Within 60 days of Moore taking control of Shakespeare's money, according to Bay News 9, "...all that's left of Abraham Shakespeare is his decaying body in a grave under a concrete slab under a house that she bought on Highway 60 near Plant City."
The trial was a sad juxtaposition with the old Florida Lottery news release announcing Shakespeare's win in 2006.
"Shakespeare plans to use his winnings to purchase a new home for himself and his mother, new cars for himself and his girlfriend.... " the Florida Lottery said in its 2006 statement.
"I've been working on day-to-day jobs," Shakespeare told the Lottery. "Now I don't have to struggle anymore."

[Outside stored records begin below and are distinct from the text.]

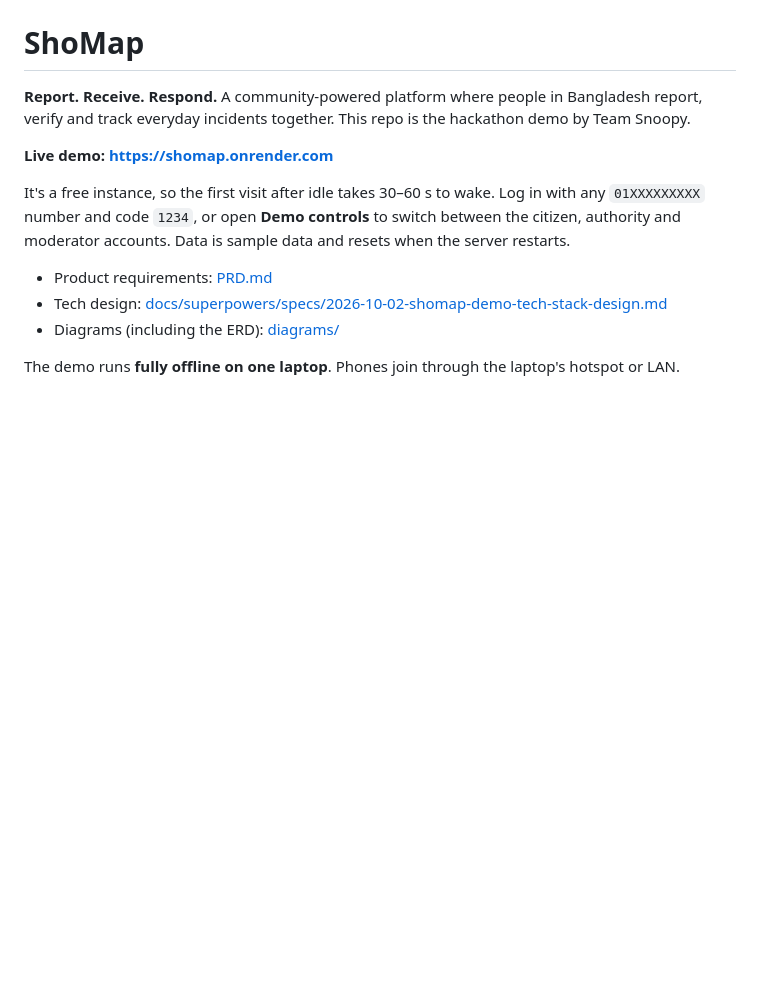
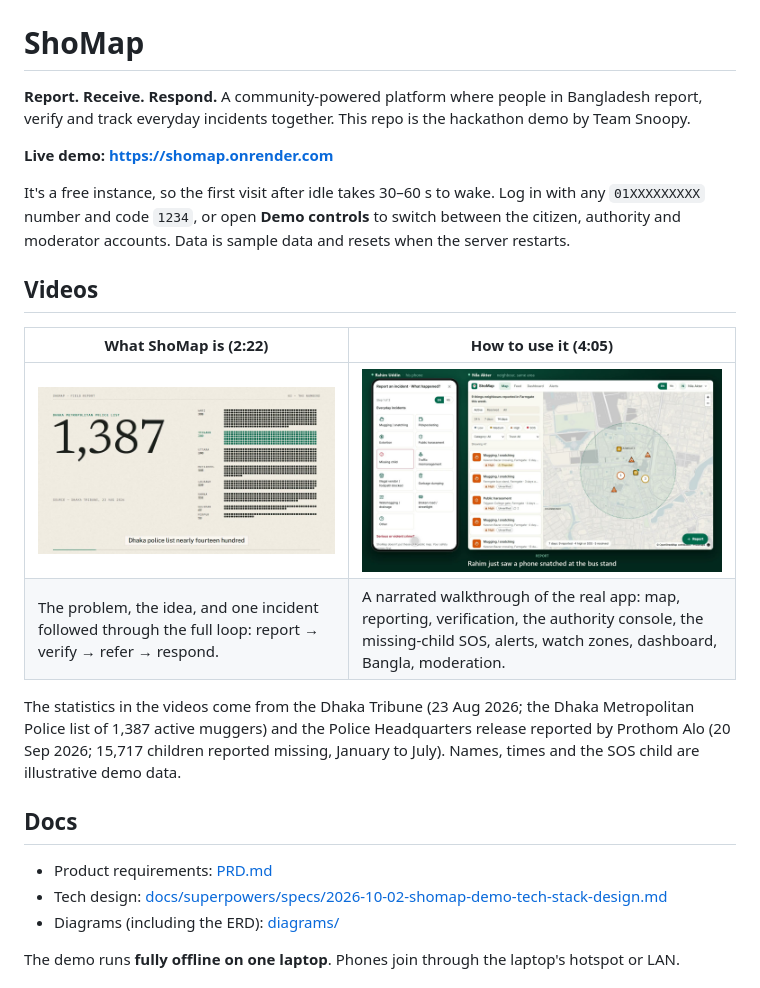
Before and after one commit to Yasout141516/Shomap, a Markdown page: README.md, the part around the change. Rendered like a GitHub page; pictures changed too: media/shomap-explainer-poster.jpg (added), media/shomap-how-to-use-poster.jpg (added); blank space fills up the shorter version.

Commit message:
docs: add explainer and how-to-use product videos
- media/shomap-explainer.mp4 (2:22): the problem, the idea, and one incident
  followed through report → verify → refer → respond.
- media/shomap-how-to-use.mp4 (4:05): narrated walkthrough of the real app.
- README: Videos section with posters and sources for the statistics.
- .gitignore: ignore the local video/ working folder.

Co-Authored-By: Claude Opus 5.5 <noreply@anthropic.com>

```diff
--- a/README.md
+++ b/README.md
@@ -5,6 +5,17 @@
 **Live demo: https://shomap.onrender.com**
 
 It's a free instance, so the first visit after idle takes 30–60 s to wake. Log in with any `01XXXXXXXXX` number and code `1234`, or open **Demo controls** to switch between the citizen, authority and moderator accounts. Data is sample data and resets when the server restarts.
+
+## Videos
+
+| What ShoMap is (2:22) | How to use it (4:05) |
+|---|---|
+| [![ShoMap explainer](media/shomap-explainer-poster.jpg)](media/shomap-explainer.mp4) | [![ShoMap walkthrough](media/shomap-how-to-use-poster.jpg)](media/shomap-how-to-use.mp4) |
+| The problem, the idea, and one incident followed through the full loop: report → verify → refer → respond. | A narrated walkthrough of the real app: map, reporting, verification, the authority console, the missing-child SOS, alerts, watch zones, dashboard, Bangla, moderation. |
+
+The statistics in the videos come from the Dhaka Tribune (23 Aug 2026; the Dhaka Metropolitan Police list of 1,387 active muggers) and the Police Headquarters release reported by Prothom Alo (20 Sep 2026; 15,717 children reported missing, January to July). Names, times and the SOS child are illustrative demo data.
+
+## Docs
 
 - Product requirements: [PRD.md](PRD.md)
 - Tech design: [docs/superpowers/specs/2026-10-02-shomap-demo-tech-stack-design.md](docs/superpowers/specs/2026-10-02-shomap-demo-tech-stack-design.md)
```
Also changed, not shown: 3 other files.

Ticket sales for Shakespeare's jackpot generated approximately $21.3 million for Florida's Educational Enhancement Trust Fund, the Florida Lottery said in its 2006 statement, adding with its tagline at the bottom, "When you play, we all win."